Do you remember when building a website required an intimate knowledge of HTML and hours of pain just to get off the starting blocks? Or how about a CMS starting at $100K? That's less than 10 years ago and yet today, 'free' is the mantra for modern software. Phil Wainewright bemoans the apparent lack of education in the fundamentals of economics:
My worry is that the culture of free money has become so ingrained that everyone under thirty-something is convinced that money can simply be conjured out of thin air by making promises for the future, rather than having to be earned from actual work that delivers real-world value today.
In the meantime, Andrew Nusca gets Chris Anderson to talk about the economics of 'free:
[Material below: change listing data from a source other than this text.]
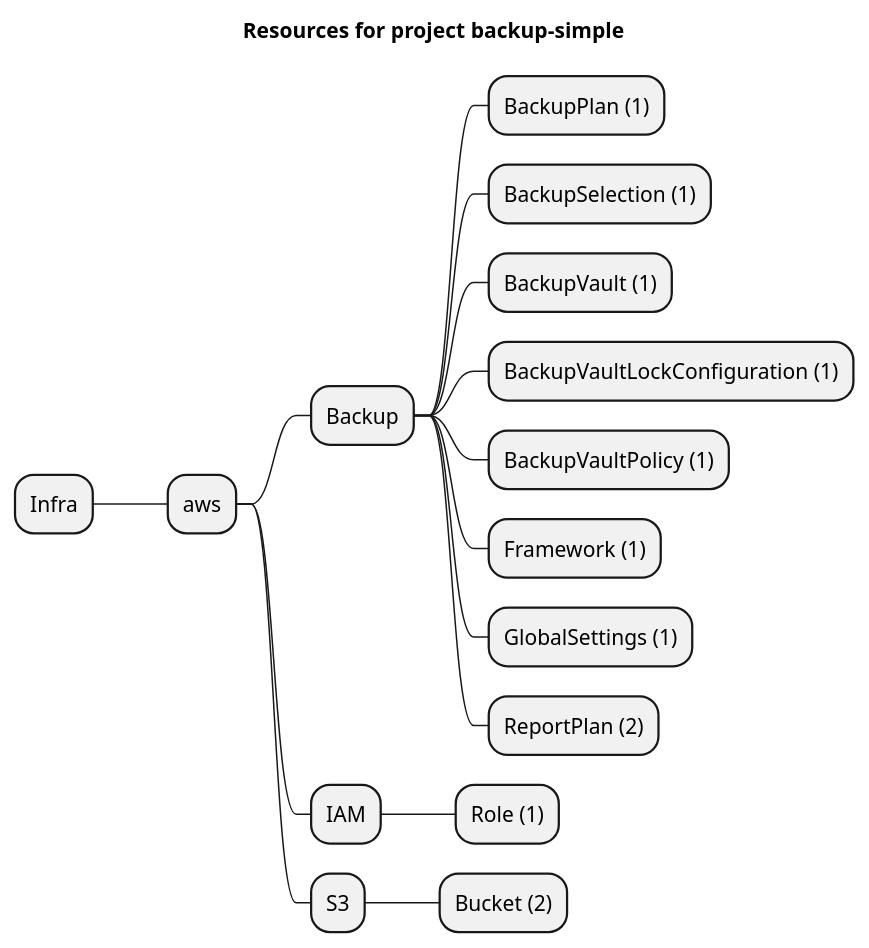
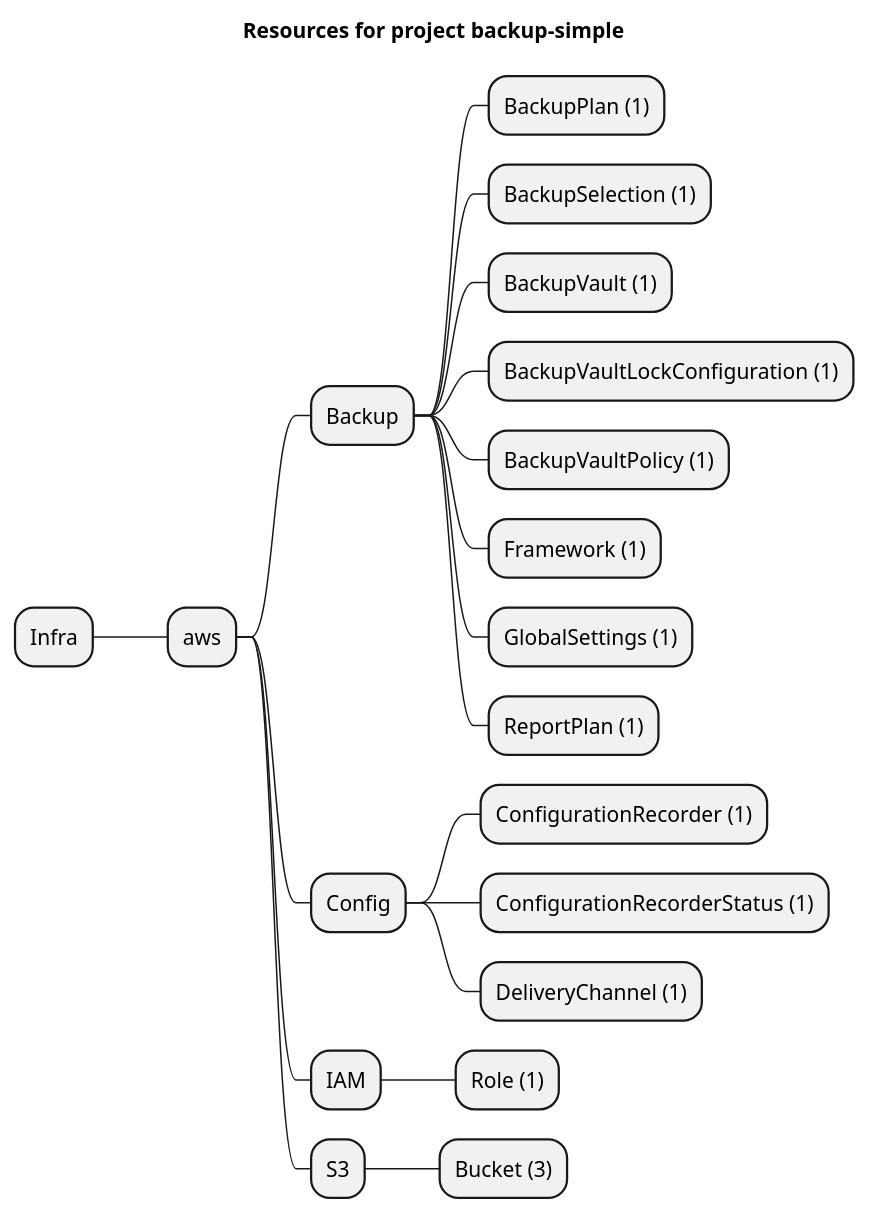
One commit to grucloud/grucloud changed the diagram in examples/aws/Backup/backup-simple/artifacts/resources-mindmap.puml. Above: the diagram before and after it, drawn with PlantUML. The commit also changed 8 other files, not shown here.

```diff
--- a/examples/aws/Backup/backup-simple/artifacts/resources-mindmap.puml
+++ b/examples/aws/Backup/backup-simple/artifacts/resources-mindmap.puml
@@ -1,19 +1,23 @@
 @startmindmap
 title Resources for project backup-simple
 skinparam monochrome true
 + Infra
 ++ aws
 +++ Backup
 ++++ BackupPlan (1)
 ++++ BackupSelection (1)
 ++++ BackupVault (1)
 ++++ BackupVaultLockConfiguration (1)
 ++++ BackupVaultPolicy (1)
 ++++ Framework (1)
 ++++ GlobalSettings (1)
-++++ ReportPlan (2)
+++++ ReportPlan (1)
++++ Config
+++++ ConfigurationRecorder (1)
+++++ ConfigurationRecorderStatus (1)
+++++ DeliveryChannel (1)
 +++ IAM
 ++++ Role (1)
 +++ S3
-++++ Bucket (2)
+++++ Bucket (3)
 @endmindmap
```
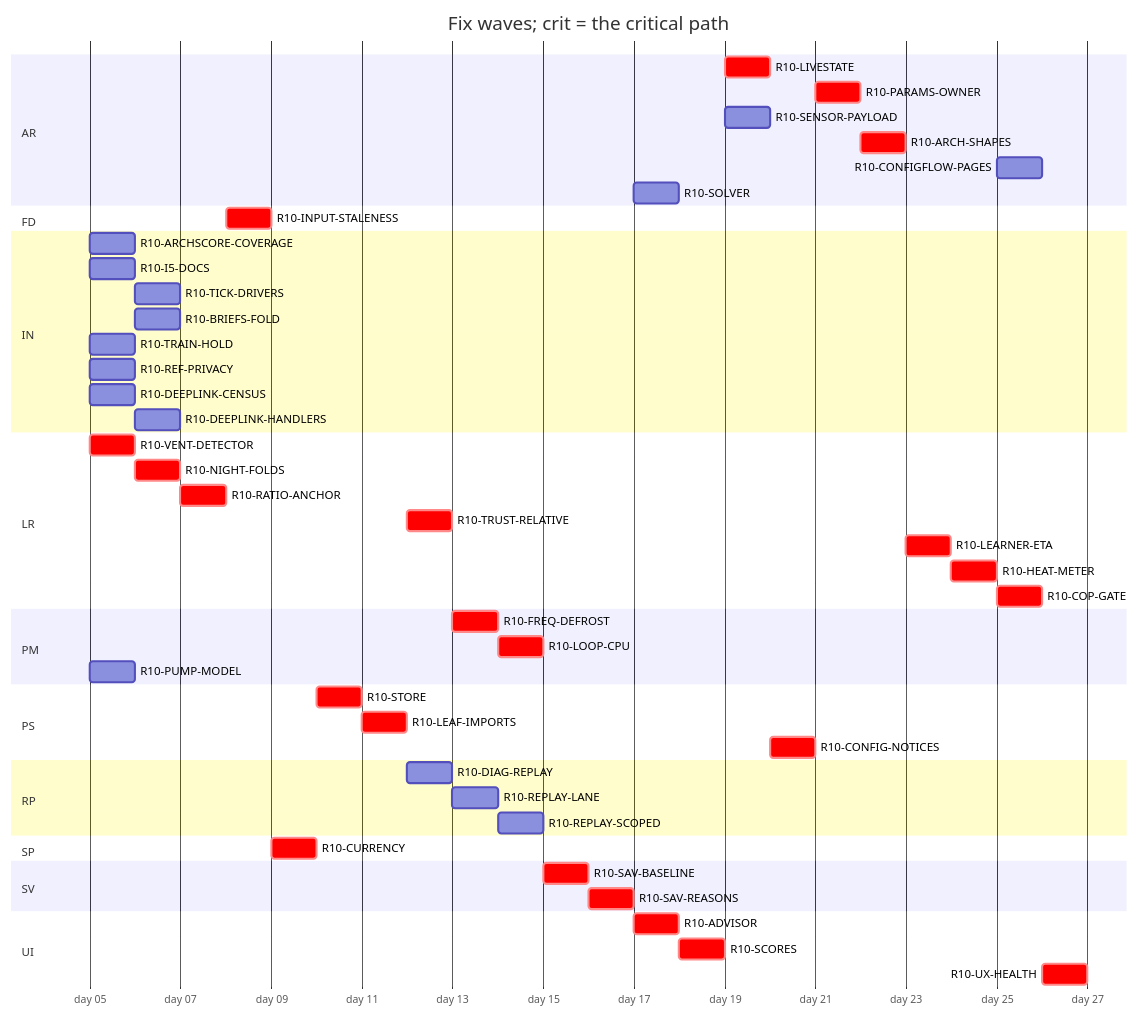
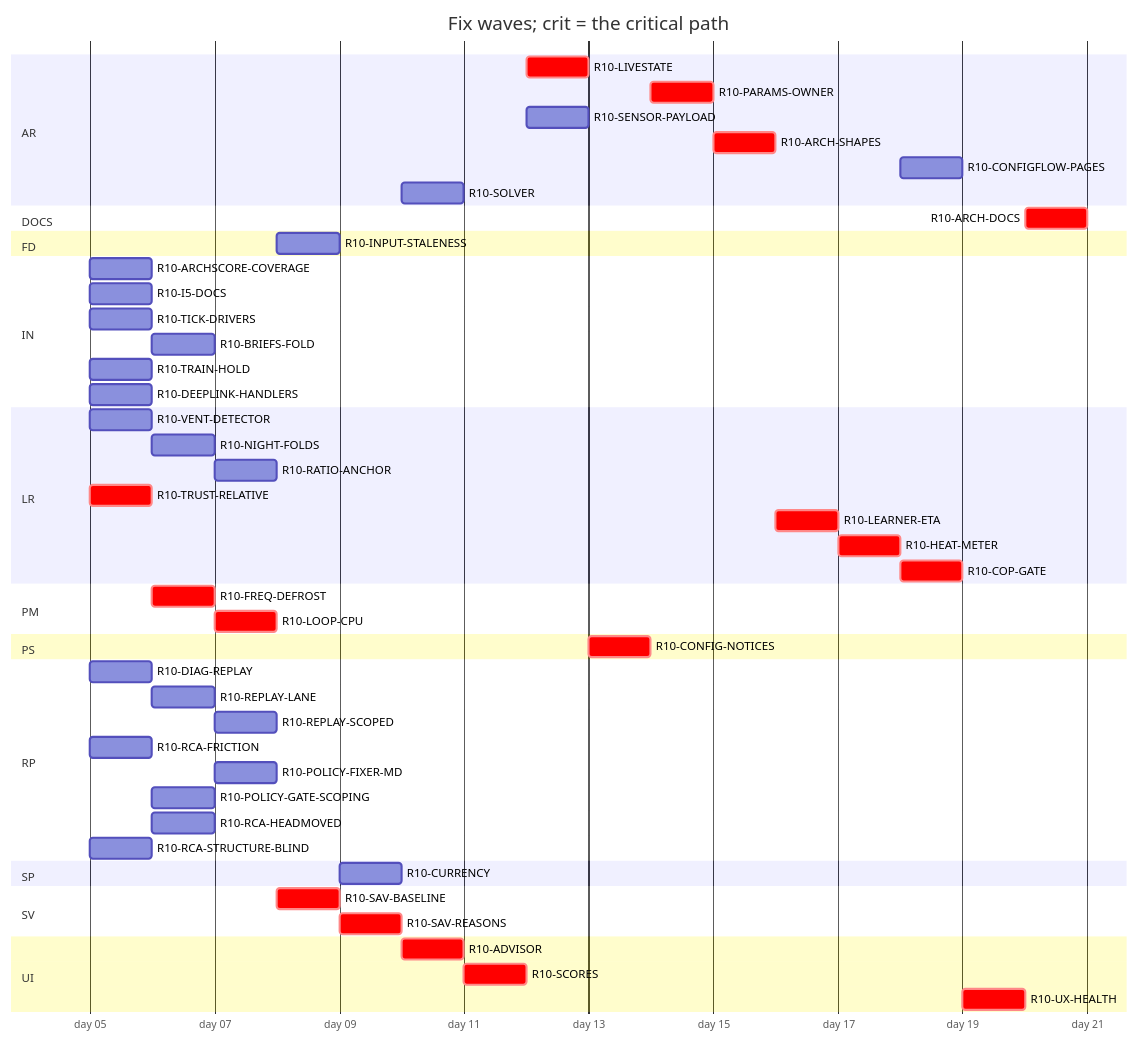
The diagram in handoff/round10/state/PLAN-TABLE.md (tvofi/heatpump_optimizer), drawn with Mermaid before and after one commit. The commit also changed other lines of this file and 2 other files, not shown here.

````diff
--- a/handoff/round10/state/PLAN-TABLE.md
+++ b/handoff/round10/state/PLAN-TABLE.md
@@ -23,53 +24,55 @@
 ```mermaid
 gantt
   title Fix waves; crit = the critical path
   dateFormat YYYY-MM-DD
   axisFormat day %d
   section AR
-    R10-LIVESTATE :crit, r10LIVESTATE, after r10SCORES r10PUMPMODEL, 1d
+    R10-LIVESTATE :crit, r10LIVESTATE, after r10SCORES, 1d
     R10-PARAMS-OWNER :crit, r10PARAMSOWNER, after r10CONFIGNOTICES r10ARCHSCORECOVERAGE, 1d
     R10-SENSOR-PAYLOAD :r10SENSORPAYLOAD, after r10SCORES, 1d
     R10-ARCH-SHAPES :crit, r10ARCHSHAPES, after r10PARAMSOWNER r10SENSORPAYLOAD r10FREQDEFROST, 1d
     R10-CONFIGFLOW-PAGES :r10CONFIGFLOWPAGES, after r10HEATMETER, 1d
     R10-SOLVER :r10SOLVER, after r10SAVREASONS, 1d
+  section DOCS
+    R10-ARCH-DOCS :crit, r10ARCHDOCS, after r10VENTDETECTOR r10NIGHTFOLDS r10RATIOANCHOR r10INPUTSTALENESS r10CURRENCY r10TRUSTRELATIVE r10FREQDEFROST r10LOOPCPU r10SAVBASELINE r10SAVREASONS r10ADVISOR r10SCORES r10LIVESTATE r10CONFIGNOTICES r10ARCHSCORECOVERAGE r10PARAMSOWNER r10SENSORPAYLOAD r10ARCHSHAPES r10LEARNERETA r10HEATMETER r10COPGATE r10UXHEALTH r10CONFIGFLOWPAGES r10SOLVER r10I5DOCS r10TICKDRIVERS r10BRIEFSFOLD r10DIAGREPLAY r10REPLAYLANE r10REPLAYSCOPED r10TRAINHOLD r10DEEPLINKHANDLERS, 1d
   section FD
-    R10-INPUT-STALENESS :crit, r10INPUTSTALENESS, after r10RATIOANCHOR, 1d
+    R10-INPUT-STALENESS :r10INPUTSTALENESS, after r10RATIOANCHOR, 1d
   section IN
     R10-ARCHSCORE-COVERAGE :r10ARCHSCORECOVERAGE, 2026-01-05, 1d
     R10-I5-DOCS :r10I5DOCS, 2026-01-05, 1d
-    R10-TICK-DRIVERS :r10TICKDRIVERS, after r10REFPRIVACY, 1d
+    R10-TICK-DRIVERS :r10TICKDRIVERS, 2026-01-05, 1d
     R10-BRIEFS-FOLD :r10BRIEFSFOLD, after r10ARCHSCORECOVERAGE, 1d
     R10-TRAIN-HOLD :r10TRAINHOLD, 2026-01-05, 1d
-    R10-REF-PRIVACY :r10REFPRIVACY, 2026-01-05, 1d
-    R10-DEEPLINK-CENSUS :r10DEEPLINKCENSUS, 2026-01-05, 1d
-    R10-DEEPLINK-HANDLERS :r10DEEPLINKHANDLERS, after r10DEEPLINKCENSUS, 1d
+    R10-DEEPLINK-HANDLERS :r10DEEPLINKHANDLERS, 2026-01-05, 1d
   section LR
-    R10-VENT-DETECTOR :crit, r10VENTDETECTOR, 2026-01-05, 1d
-    R10-NIGHT-FOLDS :crit, r10NIGHTFOLDS, after r10VENTDETECTOR, 1d
-    R10-RATIO-ANCHOR :crit, r10RATIOANCHOR, after r10NIGHTFOLDS, 1d
-    R10-TRUST-RELATIVE :crit, r10TRUSTRELATIVE, after r10LEAFIMPORTS, 1d
+    R10-VENT-DETECTOR :r10VENTDETECTOR, 2026-01-05, 1d
+    R10-NIGHT-FOLDS :r10NIGHTFOLDS, after r10VENTDETECTOR, 1d
+    R10-RATIO-ANCHOR :r10RATIOANCHOR, after r10NIGHTFOLDS, 1d
+    R10-TRUST-RELATIVE :crit, r10TRUSTRELATIVE, 2026-01-05, 1d
     R10-LEARNER-ETA :crit, r10LEARNERETA, after r10ARCHSHAPES, 1d
     R10-HEAT-METER :crit, r10HEATMETER, after r10LEARNERETA r10INPUTSTALENESS r10RATIOANCHOR, 1d
     R10-COP-GATE :crit, r10COPGATE, after r10HEATMETER r10SENSORPAYLOAD, 1d
   section PM
     R10-FREQ-DEFROST :crit, r10FREQDEFROST, after r10TRUSTRELATIVE, 1d
     R10-LOOP-CPU :crit, r10LOOPCPU, after r10FREQDEFROST, 1d
-    R10-PUMP-MODEL :r10PUMPMODEL, 2026-01-05, 1d
   section PS
-    R10-STORE :crit, r10STORE, after r10CURRENCY, 1d
-    R10-LEAF-IMPORTS :crit, r10LEAFIMPORTS, after r10STORE r10NIGHTFOLDS, 1d
     R10-CONFIG-NOTICES :crit, r10CONFIGNOTICES, after r10LIVESTATE, 1d
   section RP
-    R10-DIAG-REPLAY :r10DIAGREPLAY, after r10LEAFIMPORTS, 1d
+    R10-DIAG-REPLAY :r10DIAGREPLAY, 2026-01-05, 1d
     R10-REPLAY-LANE :r10REPLAYLANE, after r10DIAGREPLAY, 1d
-    R10-REPLAY-SCOPED :r10REPLAYSCOPED, after r10REPLAYLANE r10TRAINHOLD r10REFPRIVACY, 1d
+    R10-REPLAY-SCOPED :r10REPLAYSCOPED, after r10REPLAYLANE r10TRAINHOLD, 1d
+    R10-RCA-FRICTION :r10RCAFRICTION, 2026-01-05, 1d
+    R10-POLICY-FIXER-MD :r10POLICYFIXERMD, after r10RCAFRICTION r10BRIEFSFOLD, 1d
+    R10-POLICY-GATE-SCOPING :r10POLICYGATESCOPING, after r10TICKDRIVERS, 1d
+    R10-RCA-HEADMOVED :r10RCAHEADMOVED, after r10RCAFRICTION, 1d
+    R10-RCA-STRUCTURE-BLIND :r10RCASTRUCTUREBLIND, 2026-01-05, 1d
   section SP
-    R10-CURRENCY :crit, r10CURRENCY, after r10INPUTSTALENESS, 1d
+    R10-CURRENCY :r10CURRENCY, after r10INPUTSTALENESS, 1d
   section SV
     R10-SAV-BASELINE :crit, r10SAVBASELINE, after r10LOOPCPU, 1d
-    R10-SAV-REASONS :crit, r10SAVREASONS, after r10SAVBASELINE r10LEAFIMPORTS, 1d
+    R10-SAV-REASONS :crit, r10SAVREASONS, after r10SAVBASELINE, 1d
   section UI
     R10-ADVISOR :crit, r10ADVISOR, after r10SAVREASONS, 1d
     R10-SCORES :crit, r10SCORES, after r10ADVISOR, 1d
     R10-UX-HEALTH :crit, r10UXHEALTH, after r10SCORES r10COPGATE r10HEATMETER, 1d
 ```
````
ZDNet: You talk about innovation with regard to monetizing upstarts right away. So are companies that are already big and money-making at most risk, innovation-wise?
CA: It’s hard to identify a software company that doesn’t use Freemium in a way. (Editor’s note — At this point, the two of us think about what companies are exceptions. IBM? No. Cell phones manufacturers? No. We come up with none, short of automobile manufacturers.)
Question: anyone know of a 'try before you buy' sofa company? If so then I'd like to know. Or how about 'eat before you pay' at the local supermarket?
And then we have our old friend Twitter. Having spent the last few years building an obsessional following for free, it now finds itself in the invidious position of being unable to find a model that people will likely pay for:
A number of companies use Twitter for customer support and general engagement purposes, including Comcast, Starbucks, Amazon and Agent Provocateur. Some firms, like Zappos and GoDaddy, have more than one employee frequenting the site to improve their brand personas.
And while few complain about the quality of their Twitter experience, companies appear unreceptive to the prospect of paying to tweet.
VP Bob Pearson of communities and conversations at Dell stated, "If it becomes complicated and costly, our instinct would be to move elsewhere."
Have we reached a point where nothing has value or what value it does have is so miniscule that even micropayments will be resented? Not according to the bankers on Wall Street.
I've long felt that software - of itself - has almost zero value yet enterprise seems happy to fork over millions of dollars for 'stuff' that comes with a guaranteed basket full of bugs and a maintenance contract that will see business paying twice over in five years or less. Chris Anderson thinks this about being secure:
The market’s divided — there’s a people who are price-sensitive and not terribly demanding in their software needs, and maybe that will go free. Then there’s the enterprise – different set of needs – they’re not paying for software, they’re paying for support – a contract. They’re not paying for software, they’re paying for security. In a sense, Microsoft’s in the risk-reduction business now.
Is he serious? I guess so because for long enough we've heard how companies only want one butt to kick: usually one of Microsoft, IBM, SAP or Oracle. Even if the reality is that companies have multiple vendors providing multiple applications..services...hardware...support...infrastructure...etc.
Yet the saas model finds itself constantly under the gun for as yet to be specified uncompetitive economics. And that could go 'free.' Running appplications in a multi-tenant environment, the purist's idea of saas, means the operator has access to a wealth of data that is simply unavailable through on-premise systems. Benchmarking alone would be a valuable service for which I can imagine many companies paying. Oh - and did I mention? It ain't free. It's just in another bucket of money we don't call maintenance money but value add.
And guess what? You could almost use that as a reason for dispening with toxic audits. There goes another multi-billion dollar business. Along with the ambulance chasing fraternity in the legal profession. I doubt anyone would miss them in that particular 2 for 1 closing down sale.